- Opening Delimiter -
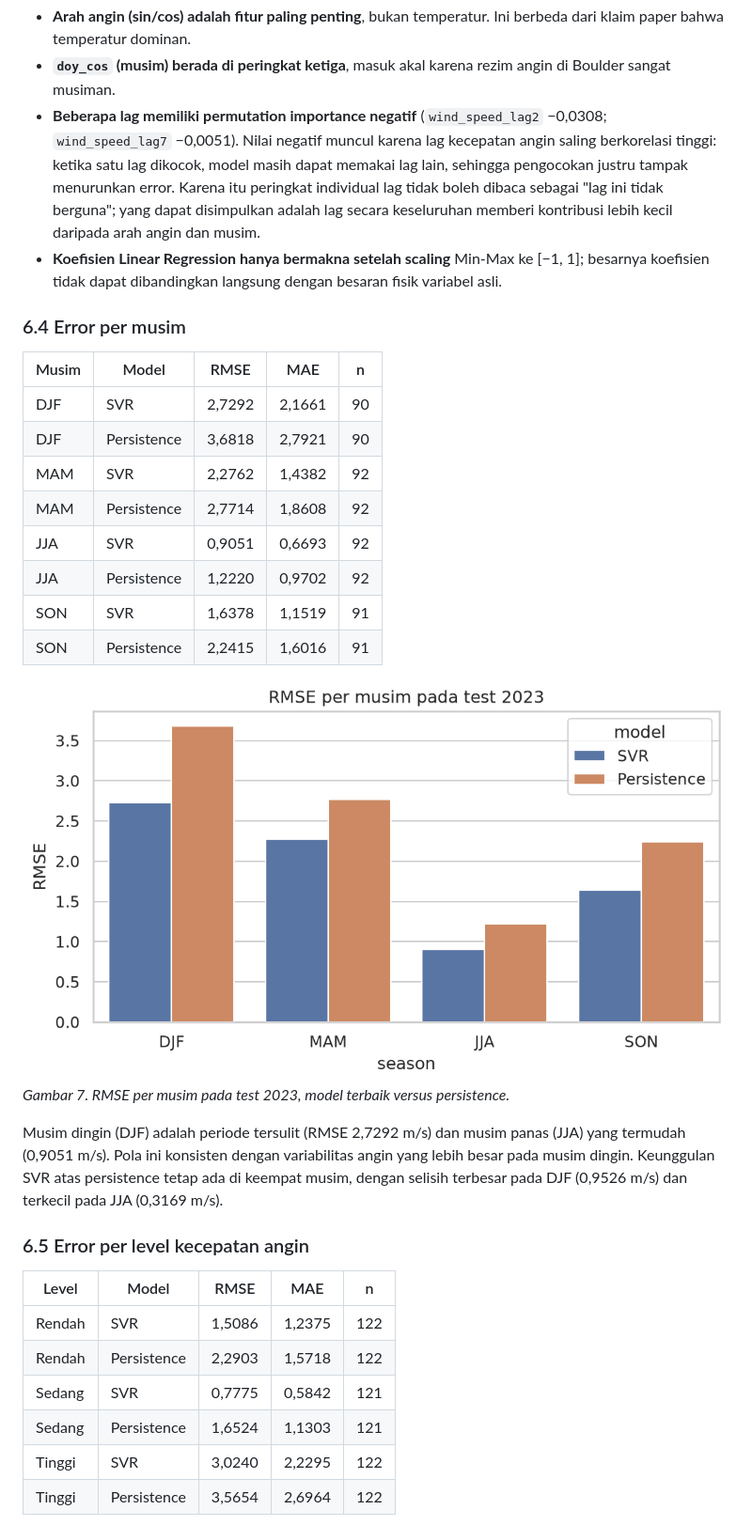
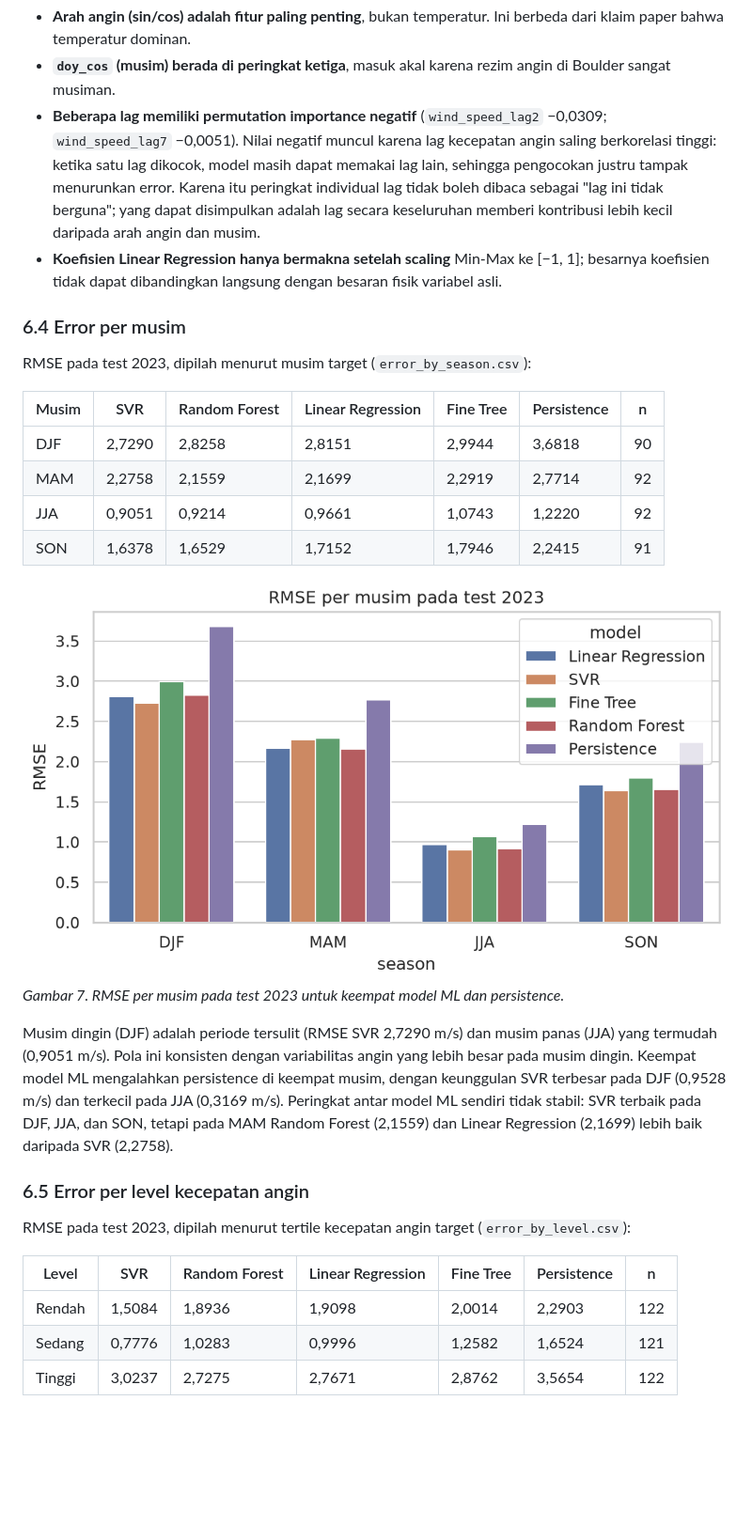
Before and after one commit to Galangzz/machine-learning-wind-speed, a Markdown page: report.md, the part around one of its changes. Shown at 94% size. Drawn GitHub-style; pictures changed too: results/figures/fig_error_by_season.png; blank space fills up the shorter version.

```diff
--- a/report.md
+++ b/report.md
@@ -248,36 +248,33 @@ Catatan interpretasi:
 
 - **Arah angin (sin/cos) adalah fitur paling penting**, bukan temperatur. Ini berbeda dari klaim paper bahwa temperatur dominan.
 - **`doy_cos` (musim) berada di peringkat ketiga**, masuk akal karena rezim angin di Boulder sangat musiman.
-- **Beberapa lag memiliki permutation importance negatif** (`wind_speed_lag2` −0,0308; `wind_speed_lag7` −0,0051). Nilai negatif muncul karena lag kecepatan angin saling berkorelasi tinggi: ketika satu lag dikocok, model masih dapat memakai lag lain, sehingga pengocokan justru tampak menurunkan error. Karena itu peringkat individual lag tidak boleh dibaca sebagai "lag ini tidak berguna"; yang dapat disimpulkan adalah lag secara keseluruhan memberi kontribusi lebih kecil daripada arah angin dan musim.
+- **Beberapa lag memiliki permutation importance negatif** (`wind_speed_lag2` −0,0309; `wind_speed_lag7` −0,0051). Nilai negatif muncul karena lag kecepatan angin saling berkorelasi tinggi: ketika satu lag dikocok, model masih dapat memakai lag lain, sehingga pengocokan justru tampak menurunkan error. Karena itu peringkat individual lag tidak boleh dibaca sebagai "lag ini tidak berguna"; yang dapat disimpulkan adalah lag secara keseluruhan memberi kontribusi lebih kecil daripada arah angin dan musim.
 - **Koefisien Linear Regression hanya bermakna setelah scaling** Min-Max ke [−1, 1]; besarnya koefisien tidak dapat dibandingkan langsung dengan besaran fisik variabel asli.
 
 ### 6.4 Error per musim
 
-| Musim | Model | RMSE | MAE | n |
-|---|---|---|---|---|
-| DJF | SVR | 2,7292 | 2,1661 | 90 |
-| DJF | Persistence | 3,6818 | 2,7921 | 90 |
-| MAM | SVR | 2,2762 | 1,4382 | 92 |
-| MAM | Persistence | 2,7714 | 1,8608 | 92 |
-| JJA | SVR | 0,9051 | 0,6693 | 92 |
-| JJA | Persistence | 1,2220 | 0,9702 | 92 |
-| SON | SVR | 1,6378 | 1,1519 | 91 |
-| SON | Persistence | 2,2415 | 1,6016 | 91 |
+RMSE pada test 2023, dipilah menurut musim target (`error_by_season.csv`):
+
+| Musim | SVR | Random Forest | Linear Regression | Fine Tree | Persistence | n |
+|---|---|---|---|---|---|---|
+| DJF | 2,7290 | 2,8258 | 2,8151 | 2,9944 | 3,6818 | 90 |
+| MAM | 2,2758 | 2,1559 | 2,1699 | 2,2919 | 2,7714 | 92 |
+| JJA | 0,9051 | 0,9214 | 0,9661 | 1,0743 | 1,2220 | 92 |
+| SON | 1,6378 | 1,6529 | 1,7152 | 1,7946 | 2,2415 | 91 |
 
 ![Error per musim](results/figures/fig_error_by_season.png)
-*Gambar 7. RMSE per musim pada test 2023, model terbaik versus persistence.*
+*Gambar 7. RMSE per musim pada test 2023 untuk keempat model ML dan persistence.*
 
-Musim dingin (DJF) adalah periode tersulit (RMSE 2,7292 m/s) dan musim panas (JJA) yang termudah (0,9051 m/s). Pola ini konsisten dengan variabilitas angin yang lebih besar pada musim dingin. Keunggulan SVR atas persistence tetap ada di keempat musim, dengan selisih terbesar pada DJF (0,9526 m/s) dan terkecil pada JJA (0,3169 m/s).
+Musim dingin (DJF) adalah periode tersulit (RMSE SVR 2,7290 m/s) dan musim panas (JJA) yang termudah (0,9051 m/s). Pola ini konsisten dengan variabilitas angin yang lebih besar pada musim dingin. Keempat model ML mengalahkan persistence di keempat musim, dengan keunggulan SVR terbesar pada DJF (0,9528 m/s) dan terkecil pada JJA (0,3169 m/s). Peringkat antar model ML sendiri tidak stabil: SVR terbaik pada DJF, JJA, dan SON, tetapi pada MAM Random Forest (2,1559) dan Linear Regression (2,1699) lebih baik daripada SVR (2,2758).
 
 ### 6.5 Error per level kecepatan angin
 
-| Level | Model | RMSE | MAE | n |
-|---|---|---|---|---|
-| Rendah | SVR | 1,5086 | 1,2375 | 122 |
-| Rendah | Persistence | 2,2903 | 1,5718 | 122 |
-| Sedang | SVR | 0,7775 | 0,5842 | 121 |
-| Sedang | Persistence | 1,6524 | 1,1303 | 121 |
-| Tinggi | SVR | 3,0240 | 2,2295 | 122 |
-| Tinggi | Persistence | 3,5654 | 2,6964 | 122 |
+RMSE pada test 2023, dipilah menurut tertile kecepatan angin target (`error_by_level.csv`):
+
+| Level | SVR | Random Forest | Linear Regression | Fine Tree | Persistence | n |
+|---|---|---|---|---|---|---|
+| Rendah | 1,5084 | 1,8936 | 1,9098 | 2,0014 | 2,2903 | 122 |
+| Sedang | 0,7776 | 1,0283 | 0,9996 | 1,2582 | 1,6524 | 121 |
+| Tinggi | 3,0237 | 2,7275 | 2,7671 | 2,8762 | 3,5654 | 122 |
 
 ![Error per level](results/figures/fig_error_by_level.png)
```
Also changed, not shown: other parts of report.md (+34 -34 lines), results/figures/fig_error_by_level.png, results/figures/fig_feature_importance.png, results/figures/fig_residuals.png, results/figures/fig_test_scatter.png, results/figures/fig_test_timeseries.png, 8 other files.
- Closing Delimiter -
If a record contains a picture, leave the picture out and return everything else exactly.

Before and after one commit to Galangzz/machine-learning-wind-speed, a Markdown page: report.md, the part around one of its changes. Shown at 94% size. Drawn GitHub-style; pictures changed too: results/figures/fig_error_by_season.png; blank space fills up the shorter version.

```diff
--- a/report.md
+++ b/report.md
@@ -248,36 +248,33 @@ Catatan interpretasi:
 
 - **Arah angin (sin/cos) adalah fitur paling penting**, bukan temperatur. Ini berbeda dari klaim paper bahwa temperatur dominan.
 - **`doy_cos` (musim) berada di peringkat ketiga**, masuk akal karena rezim angin di Boulder sangat musiman.
-- **Beberapa lag memiliki permutation importance negatif** (`wind_speed_lag2` −0,0308; `wind_speed_lag7` −0,0051). Nilai negatif muncul karena lag kecepatan angin saling berkorelasi tinggi: ketika satu lag dikocok, model masih dapat memakai lag lain, sehingga pengocokan justru tampak menurunkan error. Karena itu peringkat individual lag tidak boleh dibaca sebagai "lag ini tidak berguna"; yang dapat disimpulkan adalah lag secara keseluruhan memberi kontribusi lebih kecil daripada arah angin dan musim.
+- **Beberapa lag memiliki permutation importance negatif** (`wind_speed_lag2` −0,0309; `wind_speed_lag7` −0,0051). Nilai negatif muncul karena lag kecepatan angin saling berkorelasi tinggi: ketika satu lag dikocok, model masih dapat memakai lag lain, sehingga pengocokan justru tampak menurunkan error. Karena itu peringkat individual lag tidak boleh dibaca sebagai "lag ini tidak berguna"; yang dapat disimpulkan adalah lag secara keseluruhan memberi kontribusi lebih kecil daripada arah angin dan musim.
 - **Koefisien Linear Regression hanya bermakna setelah scaling** Min-Max ke [−1, 1]; besarnya koefisien tidak dapat dibandingkan langsung dengan besaran fisik variabel asli.
 
 ### 6.4 Error per musim
 
-| Musim | Model | RMSE | MAE | n |
-|---|---|---|---|---|
-| DJF | SVR | 2,7292 | 2,1661 | 90 |
-| DJF | Persistence | 3,6818 | 2,7921 | 90 |
-| MAM | SVR | 2,2762 | 1,4382 | 92 |
-| MAM | Persistence | 2,7714 | 1,8608 | 92 |
-| JJA | SVR | 0,9051 | 0,6693 | 92 |
-| JJA | Persistence | 1,2220 | 0,9702 | 92 |
-| SON | SVR | 1,6378 | 1,1519 | 91 |
-| SON | Persistence | 2,2415 | 1,6016 | 91 |
+RMSE pada test 2023, dipilah menurut musim target (`error_by_season.csv`):
+
+| Musim | SVR | Random Forest | Linear Regression | Fine Tree | Persistence | n |
+|---|---|---|---|---|---|---|
+| DJF | 2,7290 | 2,8258 | 2,8151 | 2,9944 | 3,6818 | 90 |
+| MAM | 2,2758 | 2,1559 | 2,1699 | 2,2919 | 2,7714 | 92 |
+| JJA | 0,9051 | 0,9214 | 0,9661 | 1,0743 | 1,2220 | 92 |
+| SON | 1,6378 | 1,6529 | 1,7152 | 1,7946 | 2,2415 | 91 |
 
 ![Error per musim](results/figures/fig_error_by_season.png)
-*Gambar 7. RMSE per musim pada test 2023, model terbaik versus persistence.*
+*Gambar 7. RMSE per musim pada test 2023 untuk keempat model ML dan persistence.*
 
-Musim dingin (DJF) adalah periode tersulit (RMSE 2,7292 m/s) dan musim panas (JJA) yang termudah (0,9051 m/s). Pola ini konsisten dengan variabilitas angin yang lebih besar pada musim dingin. Keunggulan SVR atas persistence tetap ada di keempat musim, dengan selisih terbesar pada DJF (0,9526 m/s) dan terkecil pada JJA (0,3169 m/s).
+Musim dingin (DJF) adalah periode tersulit (RMSE SVR 2,7290 m/s) dan musim panas (JJA) yang termudah (0,9051 m/s). Pola ini konsisten dengan variabilitas angin yang lebih besar pada musim dingin. Keempat model ML mengalahkan persistence di keempat musim, dengan keunggulan SVR terbesar pada DJF (0,9528 m/s) dan terkecil pada JJA (0,3169 m/s). Peringkat antar model ML sendiri tidak stabil: SVR terbaik pada DJF, JJA, dan SON, tetapi pada MAM Random Forest (2,1559) dan Linear Regression (2,1699) lebih baik daripada SVR (2,2758).
 
 ### 6.5 Error per level kecepatan angin
 
-| Level | Model | RMSE | MAE | n |
-|---|---|---|---|---|
-| Rendah | SVR | 1,5086 | 1,2375 | 122 |
-| Rendah | Persistence | 2,2903 | 1,5718 | 122 |
-| Sedang | SVR | 0,7775 | 0,5842 | 121 |
-| Sedang | Persistence | 1,6524 | 1,1303 | 121 |
-| Tinggi | SVR | 3,0240 | 2,2295 | 122 |
-| Tinggi | Persistence | 3,5654 | 2,6964 | 122 |
+RMSE pada test 2023, dipilah menurut tertile kecepatan angin target (`error_by_level.csv`):
+
+| Level | SVR | Random Forest | Linear Regression | Fine Tree | Persistence | n |
+|---|---|---|---|---|---|---|
+| Rendah | 1,5084 | 1,8936 | 1,9098 | 2,0014 | 2,2903 | 122 |
+| Sedang | 0,7776 | 1,0283 | 0,9996 | 1,2582 | 1,6524 | 121 |
+| Tinggi | 3,0237 | 2,7275 | 2,7671 | 2,8762 | 3,5654 | 122 |
 
 ![Error per level](results/figures/fig_error_by_level.png)
```
Also changed, not shown: other parts of report.md (+34 -34 lines), results/figures/fig_error_by_level.png, results/figures/fig_feature_importance.png, results/figures/fig_residuals.png, results/figures/fig_test_scatter.png, results/figures/fig_test_timeseries.png, 8 other files.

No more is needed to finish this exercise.